== Exercise input ==
──────────────────────────────
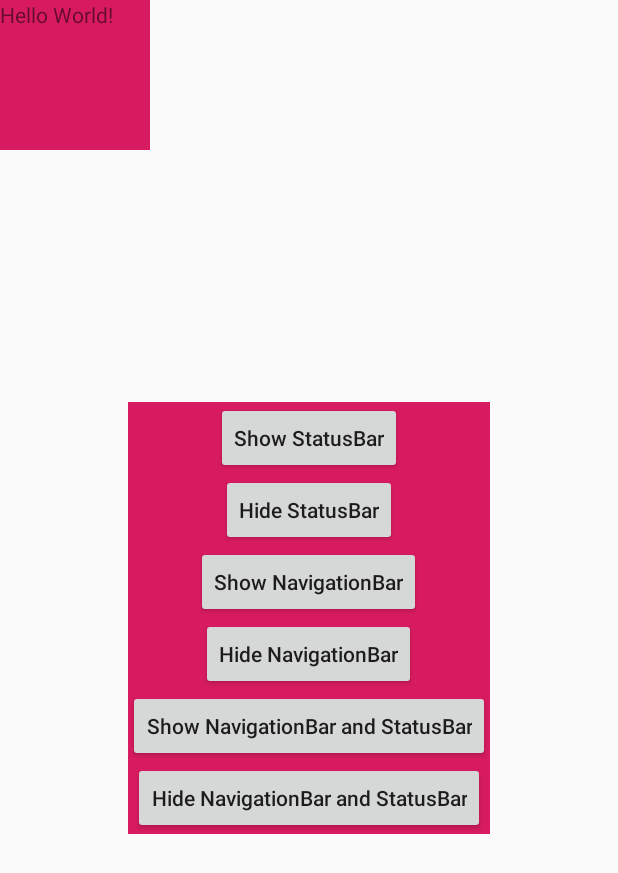
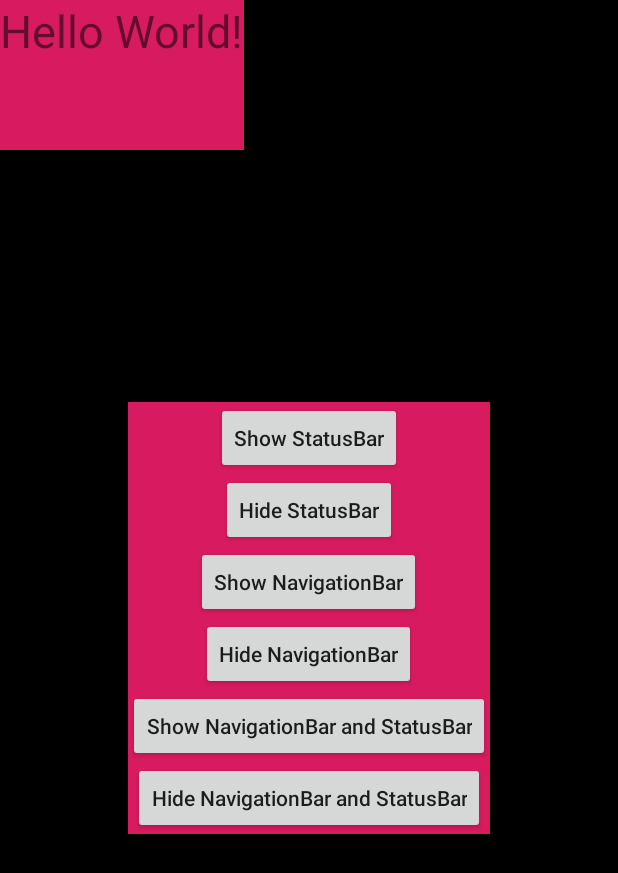
Before and after one commit to zhanshanyang/SystemBars, an Android app: the screen it shows after launch (MainActivity), on a phone screen of 412 x 824 dp. Shown: the top 873 px of the screen. Run offline under Robolectric (Android 15) with nearby library versions, the phone set to English and light mode, and no system bars.

Commit message:
添加log
Signed-off-by: yangzhanshan <yangzhanshan@chehejia.com>

```diff
--- a/app/src/main/java/com/demo/system/bars/MainActivity.java
+++ b/app/src/main/java/com/demo/system/bars/MainActivity.java
@@ -2,7 +2,12 @@ package com.demo.system.bars;
 
 import androidx.appcompat.app.AppCompatActivity;
 
+import android.content.ComponentName;
+import android.content.Intent;
+import android.content.ServiceConnection;
 import android.os.Bundle;
+import android.os.IBinder;
+import android.util.Log;
 import android.view.View;
 
 import com.demo.system.bars.utils.ScreenUtils;
@@ -13,6 +18,8 @@ import com.demo.system.bars.utils.ScreenUtils;
  * Created by yangzhanshan on 2019-11-20.
  */
 public class MainActivity extends AppCompatActivity {
+
+    private static final String TAG = "MainActivity";
 
     @Override
     protected void onCreate(Bundle savedInstanceState) {
@@ -44,4 +51,28 @@ public class MainActivity extends AppCompatActivity {
                 break;
         }
     }
+
+    @Override
+    protected void onStart() {
+        super.onStart();
+        Log.i(TAG, "onStart: is run.");
+    }
+
+    @Override
+    protected void onResume() {
+        super.onResume();
+        Log.i(TAG, "onResume: is run.");
+    }
+
+    @Override
+    protected void onPause() {
+        super.onPause();
+        Log.i(TAG, "onPause: is run.");
+    }
+
+    @Override
+    protected void onStop() {
+        super.onStop();
+        Log.i(TAG, "onStop: is run.");
+    }
 }
--- a/app/src/main/res/layout/activity_main.xml
+++ b/app/src/main/res/layout/activity_main.xml
@@ -4,12 +4,14 @@
     xmlns:tools="http://schemas.android.com/tools"
     android:layout_width="match_parent"
     android:layout_height="match_parent"
+    android:background="@android:color/black"
     tools:context=".MainActivity">
 
     <TextView
-        android:layout_width="100dp"
+        android:layout_width="wrap_content"
         android:layout_height="100dp"
         android:background="@color/colorAccent"
+        android:textSize="30sp"
         android:text="Hello World!"
         app:layout_constraintLeft_toLeftOf="parent"
         app:layout_constraintTop_toTopOf="parent" />
```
──────────────────────────────
== Problem requirements ==
Please say how many lines in the entries hold the string "import". Give only the number.

== Written response ==
10